And it has a cool history too. The arch as you see it was formed as recently as the 90s when a lot of rock fell away and revealed what’s left. You can read about it on a plaque at the bottom. 

Sand Dune Arch

The arch here isn’t as impressive as some, but I really loved this short hike back through what almost feels like a slot canyon. 

Delicate Arch

So, you want to time your hike up to see the Delicate Arch about 1.5 hours or so before sunset. 

When you turn off on the road to Delicate Arch, there’s a parking lot for the trailhead, and you can also drive a bit further and park at a viewpoint for the arch.

If you’re not able to hike to the arch, you’ll definitely want to go to the viewpoint, but don’t skip this hike if you’re at all able. 

From the viewpoint parking lot, you can see the arch but it’s about a mile away. You can climb up a bit higher and walk out along some rocks to get a better view, but it’s still pretty far. 

From the trailhead, it took about 40 minutes to climb up to Delicate Arch and it’s a pretty steep hike. 

The first and last part of the trail are an actual trail, but the middle part (the steep part), you’re climbing up a super steep and smooth rock face. 

From the bottom it looks insane, but once you’re on it, it’s pretty doable, but definitely steep. 

There is a short stretch when you get close to the arch that has a big drop off, but it’s 5-6 feet wide. I have a pretty moderate fear of heights, but it didn’t bother me at all. 

The arch really is incredible. As the sun sets, it casts a really pretty glow on the rocks and it’s definitely worth coming at this time of day to see. 

We spent about 30 minutes or so at the arch (people kind of sit around the little amphitheater and just hang out) and then we started back down the trail about 10-15 minutes before the official sunset (it had almost dropped behind the rocks at this point). 

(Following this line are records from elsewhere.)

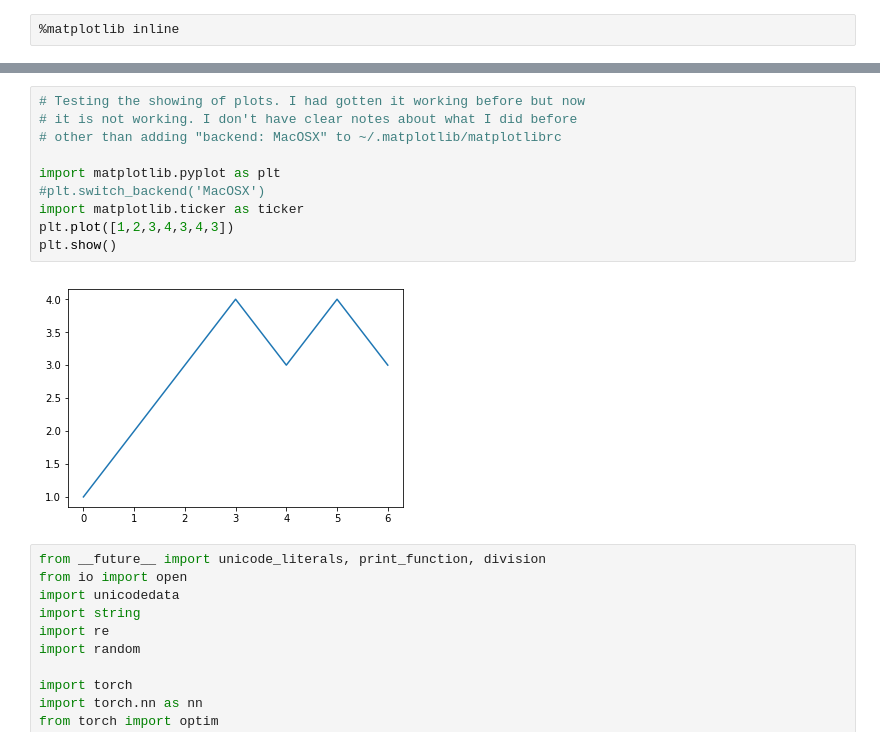
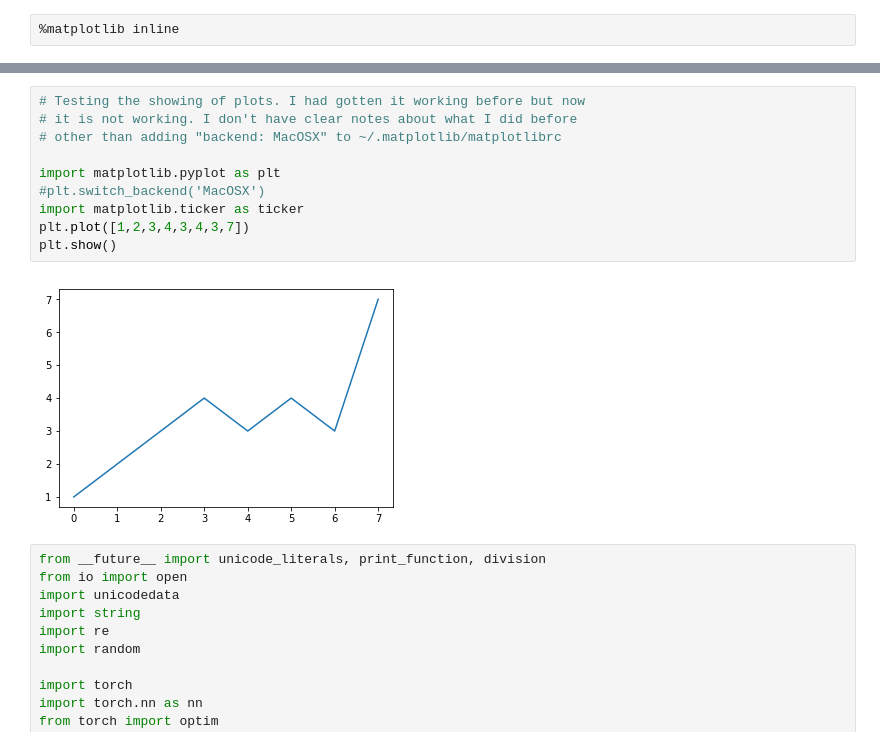
Before and after one commit to ananthsankar/seq2seq_attention, a Jupyter notebook: seq2seq_translation_tutorial-usf.ipynb, the cells around one changed output, grey strips where cells are left out. Cells and saved outputs as stored; diff of their text form.

```diff
--- a/seq2seq_translation_tutorial-usf.ipynb
+++ b/seq2seq_translation_tutorial-usf.ipynb
@@ -86,15 +86,15 @@ And for more, read the papers that introduced these topics:
 # %%
 # Testing the showing of plots. I had gotten it working before but now
 # it is not working. I don't have clear notes about what I did before
 # other than adding "backend: MacOSX" to ~/.matplotlib/matplotlibrc
 
 import matplotlib.pyplot as plt
 #plt.switch_backend('MacOSX')
 import matplotlib.ticker as ticker
-plt.plot([1,2,3,4,3,4,3])
+plt.plot([1,2,3,4,3,4,3,7])
 plt.show()
 # %% [output]
-[figure, old version]
+[figure, new version]
 # %%
 from __future__ import unicode_literals, print_function, division
 from io import open
```
Also changed, not shown: parts of 9 cells of this notebook.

We had high powered headlamps, but I really wanted to avoid having to do the super steep ascent in the dark. We ended up making it down to the parking lot just as it was getting dark. 

And that’s how I would do Canyonlands AND Arches National Park in ONE DAY!